You can use your smartphone to determine if your child has a deadly form of cancer. Here's how.
We take pics of our kids because they're cute. We can also do it to detect cancer.
Retinoblastoma is a dangerous form of cancer.
While retinoblastoma is a rare form of cancer, it's actually the most common eye cancer that affects children. It generally develops in children under 4 years old, and 18 months is the average age of diagnosis.
The good news is that when it's caught early, retinoblastoma is highly treatable. Early detection can save a child's vision — and their life because when retinoblastoma advances and spreads, it can be deadly.
You can easily check to see if your child has it.
Retinoblastoma can often be detected with a photo because the flash can cause the pupil to turn white if it's present.

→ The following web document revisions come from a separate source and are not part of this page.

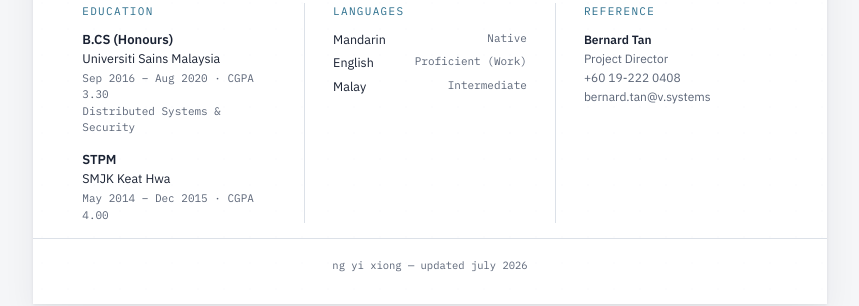
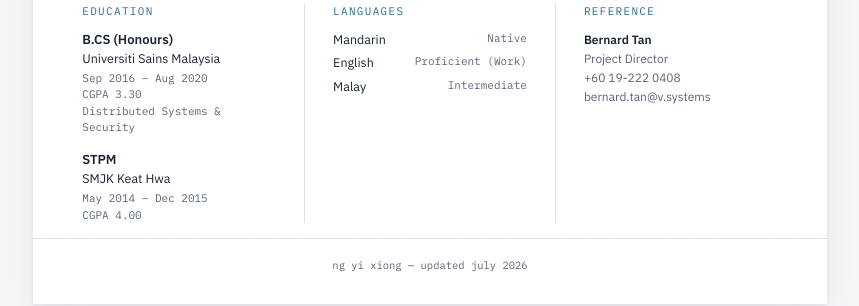
Before and after one commit to yixiongng/winglessbear.com, a plain HTML site: page index.html in a window 1280 px wide. Shown: the part 2092-2398 px from the top of the page, without its empty margins (210-1069 px from the left). Drawn offline with Linux system fonts and the light colour scheme.

Commit message:
fix: move CGPA to next line

```diff
--- a/index.html
+++ b/index.html
@@ -539,12 +539,12 @@
         <div class="edu-item">
           <div class="degree">B.CS (Honours)</div>
           <div class="school">Universiti Sains Malaysia</div>
-          <div class="meta">Sep 2016 – Aug 2020 · CGPA 3.30<br>Distributed Systems &amp; Security</div>
+          <div class="meta">Sep 2016 – Aug 2020<br><span style="white-space:nowrap">CGPA 3.30</span><br>Distributed Systems &amp; Security</div>
         </div>
         <div class="edu-item">
           <div class="degree">STPM</div>
           <div class="school">SMJK Keat Hwa</div>
-          <div class="meta">May 2014 – Dec 2015 · CGPA 4.00</div>
+          <div class="meta">May 2014 – Dec 2015<br><span style="white-space:nowrap">CGPA 4.00</span></div>
         </div>
       </div>
 
```
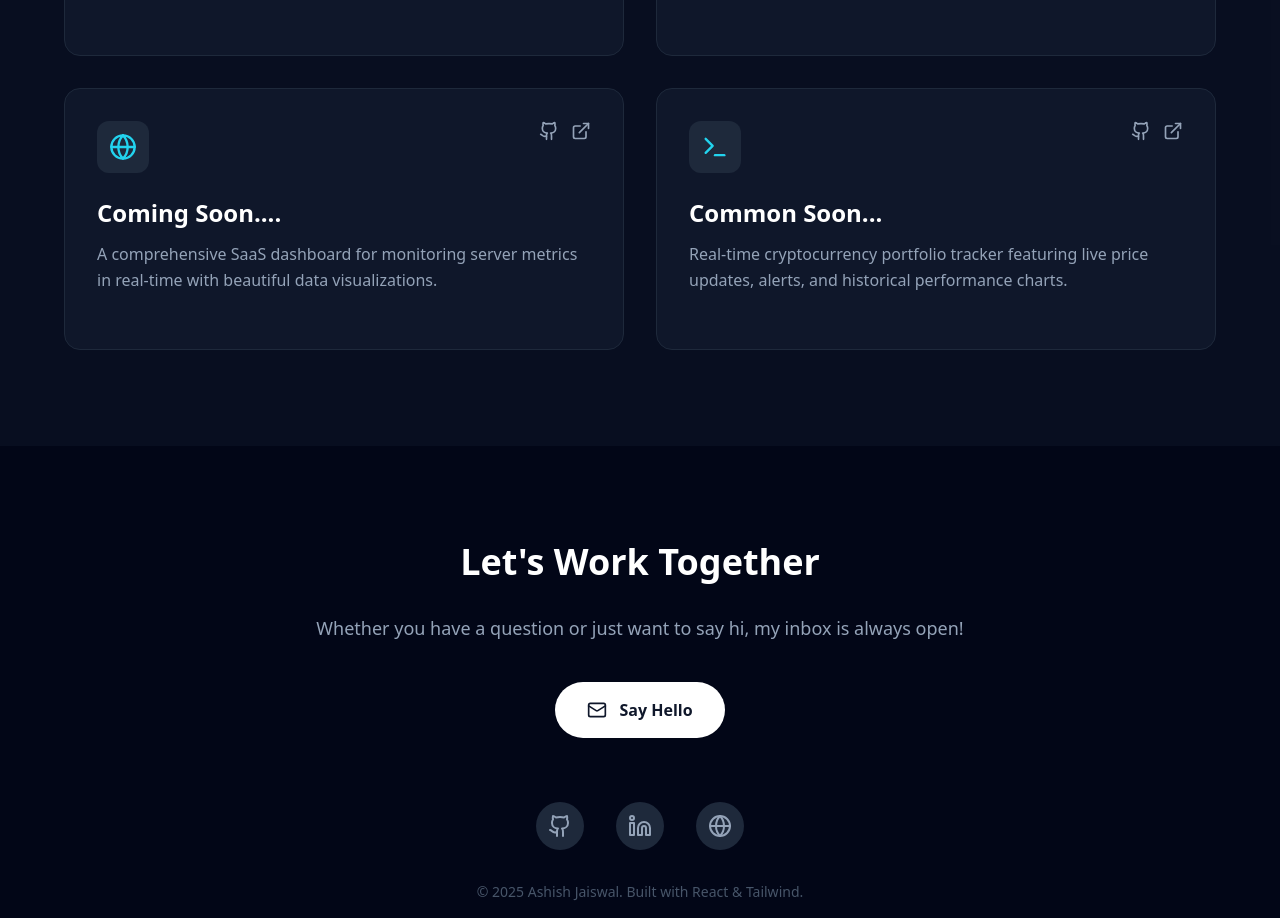
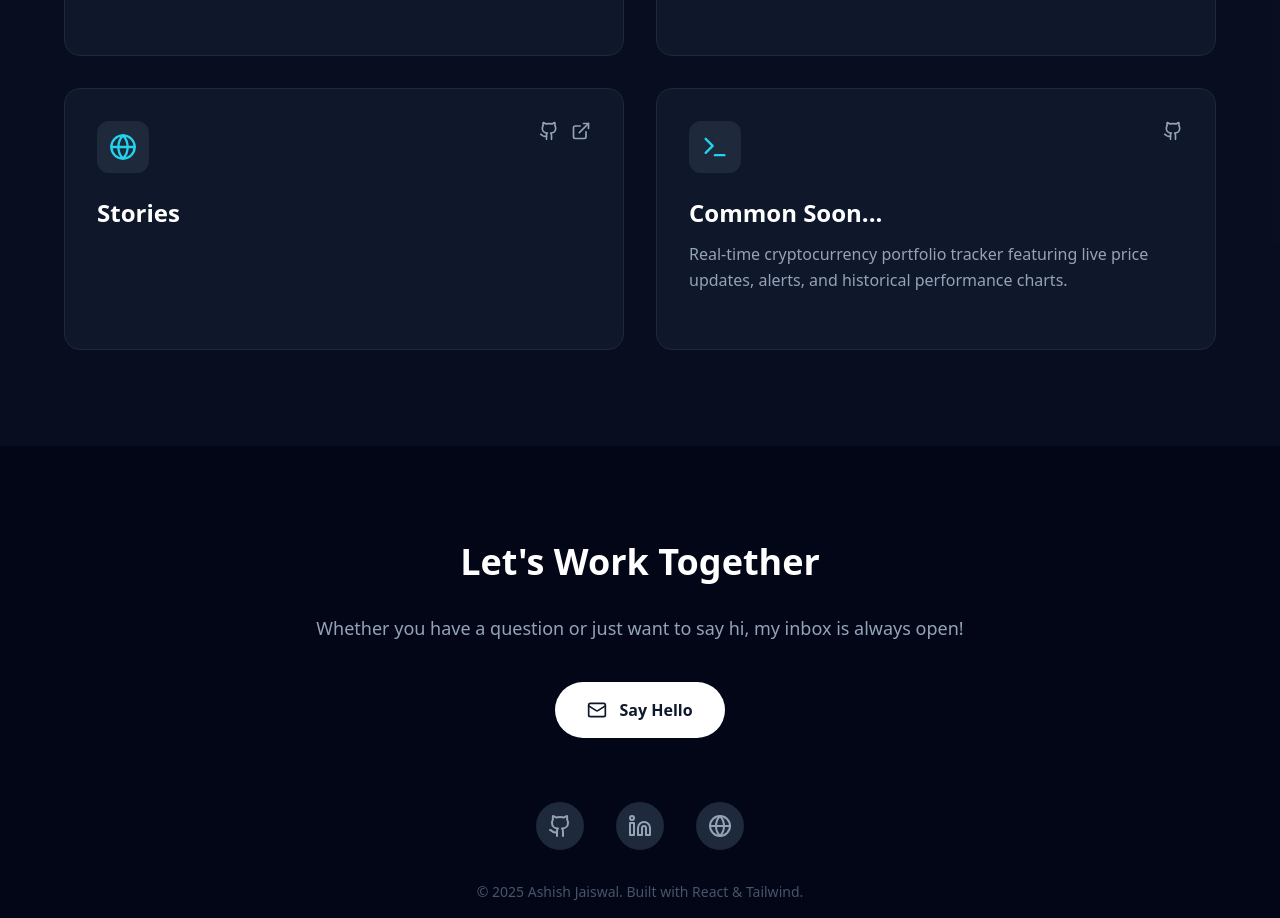
Before and after one commit to ashishJaiswal01/my-digital-showroom-90, a React (Vite) app: page / in a window 1280 px wide. Shown: the part 1280-2198 px from the top of the page. Built offline with nearby package versions, Linux system fonts and the light colour scheme.

Commit message:
UI changes

```diff
--- a/src/HomePage.tsx
+++ b/src/HomePage.tsx
@@ -126,18 +126,17 @@ export const HomePage = () => {
       links: { github: "#", demo: "https://talktomyresume.onrender.com/" }
     },
     {
-      title: "Coming Soon....",
-      description: "A comprehensive SaaS dashboard for monitoring server metrics in real-time with beautiful data visualizations.",
-      tags: ["React", "Langraph", "Python"],
+      title: "Stories",
+      description: "",
       icon: Globe,
-      links: { github: "#", demo: "#" }
+      links: { github: "#", demo: "https://medium.com/me/stories?tab=posts-published" }
     },
     {
       title: "Common Soon...",
       description: "Real-time cryptocurrency portfolio tracker featuring live price updates, alerts, and historical performance charts.",
       tags: ["TypeScript", "Node.js"],
       icon: Terminal,
-      links: { github: "#", demo: "#" }
+      links: { github: "#", demo: "" }
     }
   ];
 
```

So pull out your cellphone, turn on the flash, and snap a photo of your kiddo. It's that simple. If you see white in one or both of your child's pupils unexplained by lighting conditions — especially if you've noticed other retinoblastoma symptoms like squinting or lazy eye, redness or swelling not due to infection, a change in iris color, or vision loss — schedule an appointment with their doctor immediately.